3. In the videos, I realize that Whitney is using more of a neutral grip rather than a standard supinated (underhand) grip while demonstrating the exercises. It’s okay, I understand the difference between a chin-up and pull-up, so for those who were inevitably going to get their panties all up in a bunch and call me out……..relax. I called myself out. So there!
TRX Chin-Up Progression I
The main point to highlight here, is that Whitney is starting from her knees and then pulling herself up while using her feet to kinda “assist” herself up towards her chest. I don’t mind a little bit of “rocking” at the bottom as all I’m really concerned about here is grooving a more vertical pattern which carries over very well to the actual chin-up.

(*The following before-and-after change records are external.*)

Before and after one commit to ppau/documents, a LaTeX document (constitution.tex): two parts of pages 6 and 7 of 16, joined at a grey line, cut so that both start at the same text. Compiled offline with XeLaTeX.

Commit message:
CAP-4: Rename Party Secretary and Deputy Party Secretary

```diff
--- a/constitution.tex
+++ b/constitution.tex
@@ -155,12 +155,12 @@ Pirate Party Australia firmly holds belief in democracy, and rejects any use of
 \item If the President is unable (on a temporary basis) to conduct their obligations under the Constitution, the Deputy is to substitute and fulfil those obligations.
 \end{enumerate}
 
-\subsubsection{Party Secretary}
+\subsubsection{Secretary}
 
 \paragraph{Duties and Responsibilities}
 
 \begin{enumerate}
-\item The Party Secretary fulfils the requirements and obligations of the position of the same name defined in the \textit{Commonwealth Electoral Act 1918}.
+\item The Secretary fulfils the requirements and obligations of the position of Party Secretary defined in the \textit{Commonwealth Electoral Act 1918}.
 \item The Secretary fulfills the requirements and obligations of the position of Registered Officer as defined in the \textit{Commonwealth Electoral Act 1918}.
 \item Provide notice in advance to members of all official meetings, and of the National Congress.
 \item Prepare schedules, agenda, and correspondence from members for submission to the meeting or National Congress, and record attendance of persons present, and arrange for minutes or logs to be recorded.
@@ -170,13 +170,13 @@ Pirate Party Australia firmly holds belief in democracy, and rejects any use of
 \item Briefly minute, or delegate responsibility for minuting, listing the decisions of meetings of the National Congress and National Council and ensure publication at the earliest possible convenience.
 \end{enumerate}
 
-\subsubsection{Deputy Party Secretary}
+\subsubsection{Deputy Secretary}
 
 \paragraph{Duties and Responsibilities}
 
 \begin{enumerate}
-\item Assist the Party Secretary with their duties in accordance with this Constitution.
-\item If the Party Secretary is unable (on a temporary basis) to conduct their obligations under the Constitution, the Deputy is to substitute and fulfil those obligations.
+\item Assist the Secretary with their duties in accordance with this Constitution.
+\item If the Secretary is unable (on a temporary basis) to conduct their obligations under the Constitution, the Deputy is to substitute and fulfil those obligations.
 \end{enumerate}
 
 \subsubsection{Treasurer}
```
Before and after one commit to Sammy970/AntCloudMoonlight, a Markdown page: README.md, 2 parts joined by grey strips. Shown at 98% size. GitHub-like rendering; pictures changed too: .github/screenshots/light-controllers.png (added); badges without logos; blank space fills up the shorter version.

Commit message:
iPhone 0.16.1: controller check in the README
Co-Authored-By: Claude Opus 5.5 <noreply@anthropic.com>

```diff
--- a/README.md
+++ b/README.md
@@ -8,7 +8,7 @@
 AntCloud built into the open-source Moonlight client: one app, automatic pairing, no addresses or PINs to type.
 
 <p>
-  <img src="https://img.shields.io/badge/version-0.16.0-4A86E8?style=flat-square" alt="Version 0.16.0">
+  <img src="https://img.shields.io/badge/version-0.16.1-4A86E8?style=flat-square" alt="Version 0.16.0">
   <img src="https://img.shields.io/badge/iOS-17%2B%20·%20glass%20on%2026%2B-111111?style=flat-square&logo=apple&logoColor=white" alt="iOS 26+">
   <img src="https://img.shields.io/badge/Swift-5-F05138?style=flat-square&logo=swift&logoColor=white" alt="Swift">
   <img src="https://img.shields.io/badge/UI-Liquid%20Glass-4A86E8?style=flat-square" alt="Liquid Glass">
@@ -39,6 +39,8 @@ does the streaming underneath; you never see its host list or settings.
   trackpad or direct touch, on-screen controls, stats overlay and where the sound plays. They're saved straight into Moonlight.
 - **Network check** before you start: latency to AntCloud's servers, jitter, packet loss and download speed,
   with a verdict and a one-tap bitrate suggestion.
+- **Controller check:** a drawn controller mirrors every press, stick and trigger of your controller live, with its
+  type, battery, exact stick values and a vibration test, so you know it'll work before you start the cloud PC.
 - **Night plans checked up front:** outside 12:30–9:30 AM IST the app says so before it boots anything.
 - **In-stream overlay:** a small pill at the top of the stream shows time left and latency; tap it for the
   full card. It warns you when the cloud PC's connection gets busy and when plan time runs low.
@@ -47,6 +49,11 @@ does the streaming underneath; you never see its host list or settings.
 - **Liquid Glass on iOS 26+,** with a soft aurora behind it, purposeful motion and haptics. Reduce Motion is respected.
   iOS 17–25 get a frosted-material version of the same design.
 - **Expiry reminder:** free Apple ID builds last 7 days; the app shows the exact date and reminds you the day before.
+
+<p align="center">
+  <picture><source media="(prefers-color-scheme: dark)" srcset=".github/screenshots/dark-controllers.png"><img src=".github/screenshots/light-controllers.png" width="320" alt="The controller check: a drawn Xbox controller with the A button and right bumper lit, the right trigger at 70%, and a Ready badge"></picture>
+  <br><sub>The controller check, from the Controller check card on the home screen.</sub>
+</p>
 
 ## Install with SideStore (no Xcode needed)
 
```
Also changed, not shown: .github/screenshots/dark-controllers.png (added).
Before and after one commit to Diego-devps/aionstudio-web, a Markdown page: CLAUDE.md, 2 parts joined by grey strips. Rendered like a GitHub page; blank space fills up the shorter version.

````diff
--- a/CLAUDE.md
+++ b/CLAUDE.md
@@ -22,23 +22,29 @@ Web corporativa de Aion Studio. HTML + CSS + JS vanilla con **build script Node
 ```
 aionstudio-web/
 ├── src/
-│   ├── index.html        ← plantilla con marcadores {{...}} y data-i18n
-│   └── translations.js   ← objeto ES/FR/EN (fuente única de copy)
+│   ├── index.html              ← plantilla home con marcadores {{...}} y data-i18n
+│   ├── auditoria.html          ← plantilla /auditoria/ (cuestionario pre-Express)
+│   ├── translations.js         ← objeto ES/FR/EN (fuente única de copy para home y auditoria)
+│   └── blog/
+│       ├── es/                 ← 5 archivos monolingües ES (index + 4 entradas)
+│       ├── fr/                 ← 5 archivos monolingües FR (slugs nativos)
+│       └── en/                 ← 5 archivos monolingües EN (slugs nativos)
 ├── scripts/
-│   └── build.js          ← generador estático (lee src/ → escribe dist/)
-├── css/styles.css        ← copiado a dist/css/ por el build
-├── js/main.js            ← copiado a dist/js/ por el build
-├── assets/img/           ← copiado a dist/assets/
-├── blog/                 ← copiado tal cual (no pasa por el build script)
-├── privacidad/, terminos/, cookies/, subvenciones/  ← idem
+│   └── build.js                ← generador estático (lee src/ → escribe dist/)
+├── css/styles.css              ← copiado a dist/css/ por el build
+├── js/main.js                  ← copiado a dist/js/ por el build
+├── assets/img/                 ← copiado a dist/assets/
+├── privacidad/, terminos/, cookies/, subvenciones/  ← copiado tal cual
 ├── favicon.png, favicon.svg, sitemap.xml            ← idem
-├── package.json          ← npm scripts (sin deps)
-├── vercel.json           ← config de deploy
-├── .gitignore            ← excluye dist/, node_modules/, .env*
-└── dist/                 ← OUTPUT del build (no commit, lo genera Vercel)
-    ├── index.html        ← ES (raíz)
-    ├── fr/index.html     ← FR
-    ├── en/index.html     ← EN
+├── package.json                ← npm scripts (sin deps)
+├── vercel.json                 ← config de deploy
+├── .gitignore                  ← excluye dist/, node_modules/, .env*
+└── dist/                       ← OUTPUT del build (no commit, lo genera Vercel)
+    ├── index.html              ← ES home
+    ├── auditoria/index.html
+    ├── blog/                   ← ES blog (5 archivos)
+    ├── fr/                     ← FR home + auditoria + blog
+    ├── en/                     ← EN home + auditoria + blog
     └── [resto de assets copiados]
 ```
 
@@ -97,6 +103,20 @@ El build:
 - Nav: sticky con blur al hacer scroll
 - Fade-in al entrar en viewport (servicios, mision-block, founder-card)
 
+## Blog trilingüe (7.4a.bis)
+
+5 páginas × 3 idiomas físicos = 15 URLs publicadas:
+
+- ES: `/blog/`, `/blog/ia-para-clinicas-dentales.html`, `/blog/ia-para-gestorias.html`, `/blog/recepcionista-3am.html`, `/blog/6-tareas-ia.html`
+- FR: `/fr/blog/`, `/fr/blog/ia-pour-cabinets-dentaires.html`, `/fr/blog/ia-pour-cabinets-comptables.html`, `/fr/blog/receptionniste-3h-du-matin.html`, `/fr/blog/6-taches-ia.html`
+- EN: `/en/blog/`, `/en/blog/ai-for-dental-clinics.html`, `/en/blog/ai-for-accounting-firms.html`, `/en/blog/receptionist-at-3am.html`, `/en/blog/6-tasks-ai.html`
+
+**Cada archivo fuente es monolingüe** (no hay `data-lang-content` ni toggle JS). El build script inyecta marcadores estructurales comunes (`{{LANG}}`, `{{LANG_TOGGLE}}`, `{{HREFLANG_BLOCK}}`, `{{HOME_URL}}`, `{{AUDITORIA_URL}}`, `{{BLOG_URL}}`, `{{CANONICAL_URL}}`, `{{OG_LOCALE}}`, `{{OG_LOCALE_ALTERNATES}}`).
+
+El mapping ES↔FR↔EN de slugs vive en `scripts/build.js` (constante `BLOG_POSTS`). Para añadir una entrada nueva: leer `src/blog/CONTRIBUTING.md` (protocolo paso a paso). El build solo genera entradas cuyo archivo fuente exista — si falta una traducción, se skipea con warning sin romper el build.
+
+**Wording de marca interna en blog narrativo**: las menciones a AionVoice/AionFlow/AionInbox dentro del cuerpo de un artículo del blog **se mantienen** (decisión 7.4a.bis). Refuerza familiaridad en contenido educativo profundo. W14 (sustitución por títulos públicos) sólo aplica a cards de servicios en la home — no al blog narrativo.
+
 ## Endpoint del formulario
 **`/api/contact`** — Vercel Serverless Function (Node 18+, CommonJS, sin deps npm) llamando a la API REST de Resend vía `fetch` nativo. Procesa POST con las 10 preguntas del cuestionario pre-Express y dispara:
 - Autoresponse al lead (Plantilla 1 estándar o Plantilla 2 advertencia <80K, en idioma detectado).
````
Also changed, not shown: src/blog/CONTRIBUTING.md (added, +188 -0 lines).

All the same rules apply in terms of proper technique: shoulder blades in the back pocket, pull through the elbows, keep the chin tucked, control the eccentric (lowering) portion of the lift, increase your general level of awesomeness.
From there, we can progress the exercise into a more seated variation.
TRX Chin-Up Progression II
This does two things:
1. Increases the range of motion.
2. Forces Whitney to pull more of her own body weight.
Still, the objective is to grease more of a vertical pulling pattern, which can’t necessarily be down with a conventional inverted row.
TRX Chin-Up Progression III
Kicking it up a notch, we can then elevate Whitney’s feet onto a box (or stepper) and increase the ROM even further.
Simple, albeit very effective.
Among much else, these variations serve as an awesome way to get the ball rolling and to help better prepare the trainee for pulling her own body weight rather than relying on a machine to do so for her.
Of course, there are numerous other progressions (and even regressions) I like to implement, such as band assisted variations as well as eccentric only variations, but those will have to wait until next week when I dive into part II.
Till then, feel free to share your thoughts below and offer your own insight into the matter. I’d love to hear them!